Could you retype all of the records exactly, leaving out every picture?
Top of Dataset content
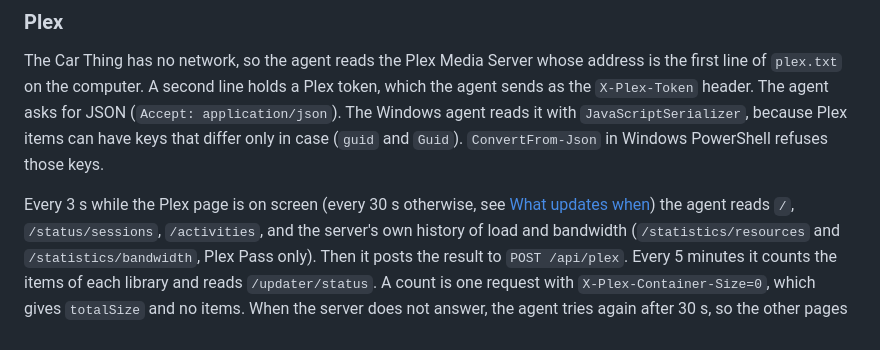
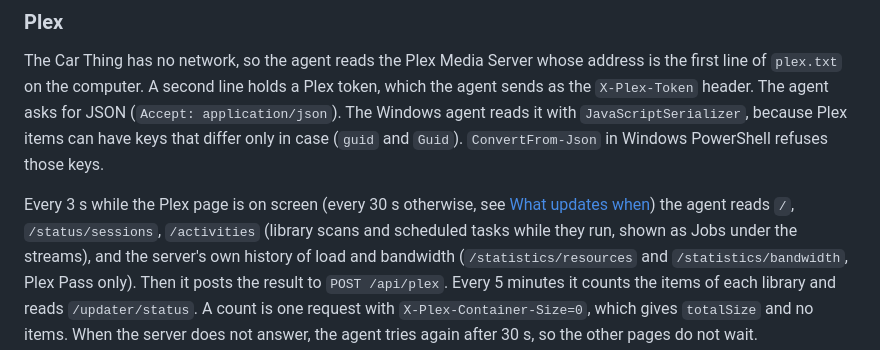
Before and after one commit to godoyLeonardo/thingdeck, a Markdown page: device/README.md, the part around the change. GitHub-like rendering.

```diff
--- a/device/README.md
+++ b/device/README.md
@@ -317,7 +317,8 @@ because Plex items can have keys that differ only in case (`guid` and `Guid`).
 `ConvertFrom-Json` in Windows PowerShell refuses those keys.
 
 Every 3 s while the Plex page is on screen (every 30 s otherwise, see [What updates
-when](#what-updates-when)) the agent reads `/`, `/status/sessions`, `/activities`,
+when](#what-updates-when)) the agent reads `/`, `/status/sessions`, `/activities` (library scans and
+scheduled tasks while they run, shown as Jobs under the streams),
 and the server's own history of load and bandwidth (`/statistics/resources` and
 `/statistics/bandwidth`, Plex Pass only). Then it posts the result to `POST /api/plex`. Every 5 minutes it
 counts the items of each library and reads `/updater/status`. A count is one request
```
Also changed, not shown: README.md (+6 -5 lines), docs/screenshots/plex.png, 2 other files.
Bottom of Dataset content
**Problem solution:**
Before and after one commit to godoyLeonardo/thingdeck, a Markdown page: device/README.md, the part around the change. GitHub-like rendering.

```diff
--- a/device/README.md
+++ b/device/README.md
@@ -317,7 +317,8 @@ because Plex items can have keys that differ only in case (`guid` and `Guid`).
 `ConvertFrom-Json` in Windows PowerShell refuses those keys.
 
 Every 3 s while the Plex page is on screen (every 30 s otherwise, see [What updates
-when](#what-updates-when)) the agent reads `/`, `/status/sessions`, `/activities`,
+when](#what-updates-when)) the agent reads `/`, `/status/sessions`, `/activities` (library scans and
+scheduled tasks while they run, shown as Jobs under the streams),
 and the server's own history of load and bandwidth (`/statistics/resources` and
 `/statistics/bandwidth`, Plex Pass only). Then it posts the result to `POST /api/plex`. Every 5 minutes it
 counts the items of each library and reads `/updater/status`. A count is one request
```
Also changed, not shown: README.md (+6 -5 lines), docs/screenshots/plex.png, 2 other files.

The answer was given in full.